The study itself, titled “The Joy of Cooking?”, was published in Contexts, a publication of the American Sociological Association geared to be accessible to the general public. The paper itself is a really interesting read and freely available online.
Researchers in the sociology and anthropology departments at North Carolina State University conducted the study. This was a qualitative study, which means that the data came in the form of stories, generated from interviews with real people. From the paper:
“Over the past year and a half, our research team conducted in-depth interviews with 150 black, white, and Latina mothers from all walks of life. We also spent over 250 hours conducting ethnographic observations with 12 working-class and poor families. We observed them in their homes as they prepared and ate meals, and tagged along on trips to the grocery store and to their children’s check-ups. Sitting around the kitchen table and getting a feel for these women’s lives, we came to appreciate the complexities involved in feeding a family.”

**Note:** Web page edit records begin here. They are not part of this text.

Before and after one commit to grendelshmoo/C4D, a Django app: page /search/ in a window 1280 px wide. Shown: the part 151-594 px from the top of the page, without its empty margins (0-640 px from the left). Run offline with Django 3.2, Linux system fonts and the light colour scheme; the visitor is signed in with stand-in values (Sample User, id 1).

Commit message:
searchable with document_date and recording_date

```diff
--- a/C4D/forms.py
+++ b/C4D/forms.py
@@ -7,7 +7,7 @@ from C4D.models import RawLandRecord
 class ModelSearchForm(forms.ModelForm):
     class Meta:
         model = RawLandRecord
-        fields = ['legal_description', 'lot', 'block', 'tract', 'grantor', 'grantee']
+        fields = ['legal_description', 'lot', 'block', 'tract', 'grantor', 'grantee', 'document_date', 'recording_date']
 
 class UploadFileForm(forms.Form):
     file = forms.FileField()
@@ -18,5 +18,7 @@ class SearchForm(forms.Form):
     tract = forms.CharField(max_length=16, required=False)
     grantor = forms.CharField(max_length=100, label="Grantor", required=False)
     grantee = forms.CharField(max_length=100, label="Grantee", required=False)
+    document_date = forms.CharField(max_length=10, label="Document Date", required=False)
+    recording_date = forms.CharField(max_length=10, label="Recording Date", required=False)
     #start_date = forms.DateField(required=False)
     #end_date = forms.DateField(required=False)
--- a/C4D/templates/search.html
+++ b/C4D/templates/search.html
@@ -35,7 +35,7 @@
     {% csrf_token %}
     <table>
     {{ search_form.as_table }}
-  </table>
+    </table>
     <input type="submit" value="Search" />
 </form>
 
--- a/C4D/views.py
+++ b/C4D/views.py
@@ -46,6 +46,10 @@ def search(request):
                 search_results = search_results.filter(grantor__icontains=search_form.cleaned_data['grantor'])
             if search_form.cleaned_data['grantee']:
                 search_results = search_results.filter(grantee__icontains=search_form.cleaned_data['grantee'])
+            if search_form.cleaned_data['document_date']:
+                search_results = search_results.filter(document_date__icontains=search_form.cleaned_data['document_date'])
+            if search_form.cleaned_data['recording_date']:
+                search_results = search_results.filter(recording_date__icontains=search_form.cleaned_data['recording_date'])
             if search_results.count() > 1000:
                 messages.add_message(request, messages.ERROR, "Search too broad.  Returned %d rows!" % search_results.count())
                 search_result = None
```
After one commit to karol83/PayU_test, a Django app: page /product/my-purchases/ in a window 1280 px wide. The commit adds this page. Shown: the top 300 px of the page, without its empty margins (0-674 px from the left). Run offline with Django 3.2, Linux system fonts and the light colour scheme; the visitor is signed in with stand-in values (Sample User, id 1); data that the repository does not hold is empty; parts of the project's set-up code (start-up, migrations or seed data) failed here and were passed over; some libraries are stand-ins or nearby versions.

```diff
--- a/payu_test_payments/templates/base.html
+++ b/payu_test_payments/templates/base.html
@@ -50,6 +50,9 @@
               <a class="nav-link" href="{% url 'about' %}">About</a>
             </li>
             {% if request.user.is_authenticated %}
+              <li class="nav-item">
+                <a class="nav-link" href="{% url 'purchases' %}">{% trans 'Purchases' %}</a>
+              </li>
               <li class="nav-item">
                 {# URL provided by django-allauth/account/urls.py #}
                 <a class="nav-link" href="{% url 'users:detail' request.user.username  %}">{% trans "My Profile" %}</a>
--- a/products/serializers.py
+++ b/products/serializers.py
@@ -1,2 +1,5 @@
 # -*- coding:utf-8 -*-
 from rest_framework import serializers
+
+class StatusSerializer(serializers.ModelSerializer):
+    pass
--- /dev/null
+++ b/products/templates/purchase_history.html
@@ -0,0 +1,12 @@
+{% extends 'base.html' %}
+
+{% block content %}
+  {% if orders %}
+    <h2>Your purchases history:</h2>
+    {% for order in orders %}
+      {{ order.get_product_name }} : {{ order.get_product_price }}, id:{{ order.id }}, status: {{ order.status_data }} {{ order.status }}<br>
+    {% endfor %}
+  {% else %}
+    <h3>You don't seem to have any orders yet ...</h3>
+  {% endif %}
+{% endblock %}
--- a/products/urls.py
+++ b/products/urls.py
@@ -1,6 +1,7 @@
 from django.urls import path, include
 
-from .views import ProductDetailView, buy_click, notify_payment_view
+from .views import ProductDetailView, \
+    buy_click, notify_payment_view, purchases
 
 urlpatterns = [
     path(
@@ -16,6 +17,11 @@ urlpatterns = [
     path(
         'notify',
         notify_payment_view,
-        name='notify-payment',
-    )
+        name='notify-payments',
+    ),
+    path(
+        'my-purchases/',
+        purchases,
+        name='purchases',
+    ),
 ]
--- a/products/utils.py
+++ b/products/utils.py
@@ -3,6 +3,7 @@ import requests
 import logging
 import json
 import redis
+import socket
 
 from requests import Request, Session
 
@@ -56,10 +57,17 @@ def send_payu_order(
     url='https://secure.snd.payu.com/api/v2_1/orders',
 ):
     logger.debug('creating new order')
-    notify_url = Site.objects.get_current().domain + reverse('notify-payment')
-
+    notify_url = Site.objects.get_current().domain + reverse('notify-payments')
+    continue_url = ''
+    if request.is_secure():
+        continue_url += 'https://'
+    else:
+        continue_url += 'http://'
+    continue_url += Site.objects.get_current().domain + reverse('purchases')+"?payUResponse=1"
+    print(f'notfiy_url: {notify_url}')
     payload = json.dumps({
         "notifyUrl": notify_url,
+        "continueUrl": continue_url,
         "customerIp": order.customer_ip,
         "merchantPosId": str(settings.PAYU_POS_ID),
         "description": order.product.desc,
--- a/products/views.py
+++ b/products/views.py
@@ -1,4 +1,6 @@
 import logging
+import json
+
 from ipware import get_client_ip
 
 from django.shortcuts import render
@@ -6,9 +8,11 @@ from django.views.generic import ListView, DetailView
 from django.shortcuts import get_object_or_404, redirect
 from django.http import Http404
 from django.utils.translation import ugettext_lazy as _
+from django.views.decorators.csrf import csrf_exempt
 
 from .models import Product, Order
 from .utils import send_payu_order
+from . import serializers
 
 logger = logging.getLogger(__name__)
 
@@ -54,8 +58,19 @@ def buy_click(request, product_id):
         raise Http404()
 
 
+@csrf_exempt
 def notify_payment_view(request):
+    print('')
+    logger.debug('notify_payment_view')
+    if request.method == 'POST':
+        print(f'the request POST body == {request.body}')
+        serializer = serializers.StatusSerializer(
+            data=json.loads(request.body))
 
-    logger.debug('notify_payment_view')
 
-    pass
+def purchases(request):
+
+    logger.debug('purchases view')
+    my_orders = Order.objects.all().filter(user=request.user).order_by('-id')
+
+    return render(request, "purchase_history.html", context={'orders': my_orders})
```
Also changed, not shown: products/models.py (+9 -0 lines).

These kinds of methods are common in sociology and anthropology research, and they allow researchers to understand the many complex variables that contribute to how people feel and why they feel that way. However, we have to be careful about interpreting these studies beyond the individual stories that they provide. For example, this study wasn’t a random sample of moms, and it can’t give us quantitative information like the percentage of moms who find cooking to be an unbearable chore versus rewarding or enjoyable. It doesn’t allow us to look at correlations between family income and nights of home-cooked meals per week, for example.
Here’s what it can tell us: Continue reading